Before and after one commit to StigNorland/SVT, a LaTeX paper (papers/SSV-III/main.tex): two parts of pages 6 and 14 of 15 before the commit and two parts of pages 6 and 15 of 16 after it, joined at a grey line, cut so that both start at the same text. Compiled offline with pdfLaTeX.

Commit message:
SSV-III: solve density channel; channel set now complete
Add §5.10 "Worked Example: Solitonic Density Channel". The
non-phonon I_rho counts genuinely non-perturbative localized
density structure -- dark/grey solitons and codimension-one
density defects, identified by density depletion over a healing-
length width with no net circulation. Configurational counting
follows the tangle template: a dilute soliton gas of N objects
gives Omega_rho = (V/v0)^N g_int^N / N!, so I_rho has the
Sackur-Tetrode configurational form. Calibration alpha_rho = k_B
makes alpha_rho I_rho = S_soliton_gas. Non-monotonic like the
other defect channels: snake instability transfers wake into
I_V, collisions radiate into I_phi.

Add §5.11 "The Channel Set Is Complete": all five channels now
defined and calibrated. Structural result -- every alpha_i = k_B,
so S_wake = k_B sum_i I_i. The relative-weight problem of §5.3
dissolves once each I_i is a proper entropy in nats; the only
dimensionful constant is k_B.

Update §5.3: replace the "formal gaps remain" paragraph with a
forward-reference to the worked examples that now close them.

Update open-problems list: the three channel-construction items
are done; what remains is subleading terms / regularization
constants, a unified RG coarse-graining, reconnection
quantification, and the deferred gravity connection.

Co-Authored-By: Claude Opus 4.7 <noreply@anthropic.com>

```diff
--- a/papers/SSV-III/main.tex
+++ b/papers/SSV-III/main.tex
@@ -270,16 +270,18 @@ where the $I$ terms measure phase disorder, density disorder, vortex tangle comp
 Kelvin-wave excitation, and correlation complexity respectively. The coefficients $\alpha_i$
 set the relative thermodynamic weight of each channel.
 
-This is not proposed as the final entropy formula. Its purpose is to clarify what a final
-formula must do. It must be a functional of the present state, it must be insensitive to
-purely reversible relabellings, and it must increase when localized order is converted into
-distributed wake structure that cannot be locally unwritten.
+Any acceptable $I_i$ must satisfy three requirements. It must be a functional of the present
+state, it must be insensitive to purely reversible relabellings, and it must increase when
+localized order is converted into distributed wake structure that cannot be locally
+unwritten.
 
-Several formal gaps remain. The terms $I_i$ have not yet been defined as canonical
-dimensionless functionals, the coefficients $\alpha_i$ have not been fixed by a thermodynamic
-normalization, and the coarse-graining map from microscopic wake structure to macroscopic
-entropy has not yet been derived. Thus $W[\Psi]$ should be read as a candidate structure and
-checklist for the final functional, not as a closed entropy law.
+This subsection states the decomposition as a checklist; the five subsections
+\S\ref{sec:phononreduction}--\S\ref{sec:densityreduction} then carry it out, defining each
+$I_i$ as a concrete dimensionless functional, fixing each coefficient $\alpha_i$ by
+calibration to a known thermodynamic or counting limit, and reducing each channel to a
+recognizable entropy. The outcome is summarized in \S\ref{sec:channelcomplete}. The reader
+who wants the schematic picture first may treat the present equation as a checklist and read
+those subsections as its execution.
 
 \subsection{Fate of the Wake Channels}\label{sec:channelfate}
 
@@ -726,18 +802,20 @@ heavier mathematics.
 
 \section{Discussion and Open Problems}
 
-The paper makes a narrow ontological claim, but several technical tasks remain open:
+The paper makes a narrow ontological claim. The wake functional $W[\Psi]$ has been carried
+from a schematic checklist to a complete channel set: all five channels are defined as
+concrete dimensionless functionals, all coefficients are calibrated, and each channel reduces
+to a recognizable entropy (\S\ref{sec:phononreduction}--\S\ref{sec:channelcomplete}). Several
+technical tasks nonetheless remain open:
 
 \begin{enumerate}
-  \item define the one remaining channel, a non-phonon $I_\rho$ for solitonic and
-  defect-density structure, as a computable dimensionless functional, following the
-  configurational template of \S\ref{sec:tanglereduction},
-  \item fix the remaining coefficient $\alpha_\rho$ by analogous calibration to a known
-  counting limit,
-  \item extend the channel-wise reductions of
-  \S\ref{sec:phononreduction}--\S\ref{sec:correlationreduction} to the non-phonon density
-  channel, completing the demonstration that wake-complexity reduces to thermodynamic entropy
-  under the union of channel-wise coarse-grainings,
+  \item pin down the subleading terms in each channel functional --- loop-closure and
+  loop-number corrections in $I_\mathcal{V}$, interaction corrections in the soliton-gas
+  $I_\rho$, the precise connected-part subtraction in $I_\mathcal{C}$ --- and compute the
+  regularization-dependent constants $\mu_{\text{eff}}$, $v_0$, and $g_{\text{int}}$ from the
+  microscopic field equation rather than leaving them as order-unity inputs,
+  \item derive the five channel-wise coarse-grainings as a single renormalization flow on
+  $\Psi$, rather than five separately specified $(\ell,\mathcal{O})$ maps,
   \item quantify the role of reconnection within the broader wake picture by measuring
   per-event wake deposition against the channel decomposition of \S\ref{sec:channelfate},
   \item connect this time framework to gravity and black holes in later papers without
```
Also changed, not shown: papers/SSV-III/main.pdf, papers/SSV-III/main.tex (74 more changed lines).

----

-- Instructions for the task --
Give all the entries again exactly; leave none out.

-- Written response --
Before and after one commit to StigNorland/SVT, a LaTeX paper (papers/SSV-III/main.tex): two parts of pages 6 and 14 of 15 before the commit and two parts of pages 6 and 15 of 16 after it, joined at a grey line, cut so that both start at the same text. Compiled offline with pdfLaTeX.

Commit message:
SSV-III: solve density channel; channel set now complete
Add §5.10 "Worked Example: Solitonic Density Channel". The
non-phonon I_rho counts genuinely non-perturbative localized
density structure -- dark/grey solitons and codimension-one
density defects, identified by density depletion over a healing-
length width with no net circulation. Configurational counting
follows the tangle template: a dilute soliton gas of N objects
gives Omega_rho = (V/v0)^N g_int^N / N!, so I_rho has the
Sackur-Tetrode configurational form. Calibration alpha_rho = k_B
makes alpha_rho I_rho = S_soliton_gas. Non-monotonic like the
other defect channels: snake instability transfers wake into
I_V, collisions radiate into I_phi.

Add §5.11 "The Channel Set Is Complete": all five channels now
defined and calibrated. Structural result -- every alpha_i = k_B,
so S_wake = k_B sum_i I_i. The relative-weight problem of §5.3
dissolves once each I_i is a proper entropy in nats; the only
dimensionful constant is k_B.

Update §5.3: replace the "formal gaps remain" paragraph with a
forward-reference to the worked examples that now close them.

Update open-problems list: the three channel-construction items
are done; what remains is subleading terms / regularization
constants, a unified RG coarse-graining, reconnection
quantification, and the deferred gravity connection.

Co-Authored-By: Claude Opus 4.7 <noreply@anthropic.com>

```diff
--- a/papers/SSV-III/main.tex
+++ b/papers/SSV-III/main.tex
@@ -270,16 +270,18 @@ where the $I$ terms measure phase disorder, density disorder, vortex tangle comp
 Kelvin-wave excitation, and correlation complexity respectively. The coefficients $\alpha_i$
 set the relative thermodynamic weight of each channel.
 
-This is not proposed as the final entropy formula. Its purpose is to clarify what a final
-formula must do. It must be a functional of the present state, it must be insensitive to
-purely reversible relabellings, and it must increase when localized order is converted into
-distributed wake structure that cannot be locally unwritten.
+Any acceptable $I_i$ must satisfy three requirements. It must be a functional of the present
+state, it must be insensitive to purely reversible relabellings, and it must increase when
+localized order is converted into distributed wake structure that cannot be locally
+unwritten.
 
-Several formal gaps remain. The terms $I_i$ have not yet been defined as canonical
-dimensionless functionals, the coefficients $\alpha_i$ have not been fixed by a thermodynamic
-normalization, and the coarse-graining map from microscopic wake structure to macroscopic
-entropy has not yet been derived. Thus $W[\Psi]$ should be read as a candidate structure and
-checklist for the final functional, not as a closed entropy law.
+This subsection states the decomposition as a checklist; the five subsections
+\S\ref{sec:phononreduction}--\S\ref{sec:densityreduction} then carry it out, defining each
+$I_i$ as a concrete dimensionless functional, fixing each coefficient $\alpha_i$ by
+calibration to a known thermodynamic or counting limit, and reducing each channel to a
+recognizable entropy. The outcome is summarized in \S\ref{sec:channelcomplete}. The reader
+who wants the schematic picture first may treat the present equation as a checklist and read
+those subsections as its execution.
 
 \subsection{Fate of the Wake Channels}\label{sec:channelfate}
 
@@ -726,18 +802,20 @@ heavier mathematics.
 
 \section{Discussion and Open Problems}
 
-The paper makes a narrow ontological claim, but several technical tasks remain open:
+The paper makes a narrow ontological claim. The wake functional $W[\Psi]$ has been carried
+from a schematic checklist to a complete channel set: all five channels are defined as
+concrete dimensionless functionals, all coefficients are calibrated, and each channel reduces
+to a recognizable entropy (\S\ref{sec:phononreduction}--\S\ref{sec:channelcomplete}). Several
+technical tasks nonetheless remain open:
 
 \begin{enumerate}
-  \item define the one remaining channel, a non-phonon $I_\rho$ for solitonic and
-  defect-density structure, as a computable dimensionless functional, following the
-  configurational template of \S\ref{sec:tanglereduction},
-  \item fix the remaining coefficient $\alpha_\rho$ by analogous calibration to a known
-  counting limit,
-  \item extend the channel-wise reductions of
-  \S\ref{sec:phononreduction}--\S\ref{sec:correlationreduction} to the non-phonon density
-  channel, completing the demonstration that wake-complexity reduces to thermodynamic entropy
-  under the union of channel-wise coarse-grainings,
+  \item pin down the subleading terms in each channel functional --- loop-closure and
+  loop-number corrections in $I_\mathcal{V}$, interaction corrections in the soliton-gas
+  $I_\rho$, the precise connected-part subtraction in $I_\mathcal{C}$ --- and compute the
+  regularization-dependent constants $\mu_{\text{eff}}$, $v_0$, and $g_{\text{int}}$ from the
+  microscopic field equation rather than leaving them as order-unity inputs,
+  \item derive the five channel-wise coarse-grainings as a single renormalization flow on
+  $\Psi$, rather than five separately specified $(\ell,\mathcal{O})$ maps,
   \item quantify the role of reconnection within the broader wake picture by measuring
   per-event wake deposition against the channel decomposition of \S\ref{sec:channelfate},
   \item connect this time framework to gravity and black holes in later papers without
```
Also changed, not shown: papers/SSV-III/main.pdf, papers/SSV-III/main.tex (74 more changed lines).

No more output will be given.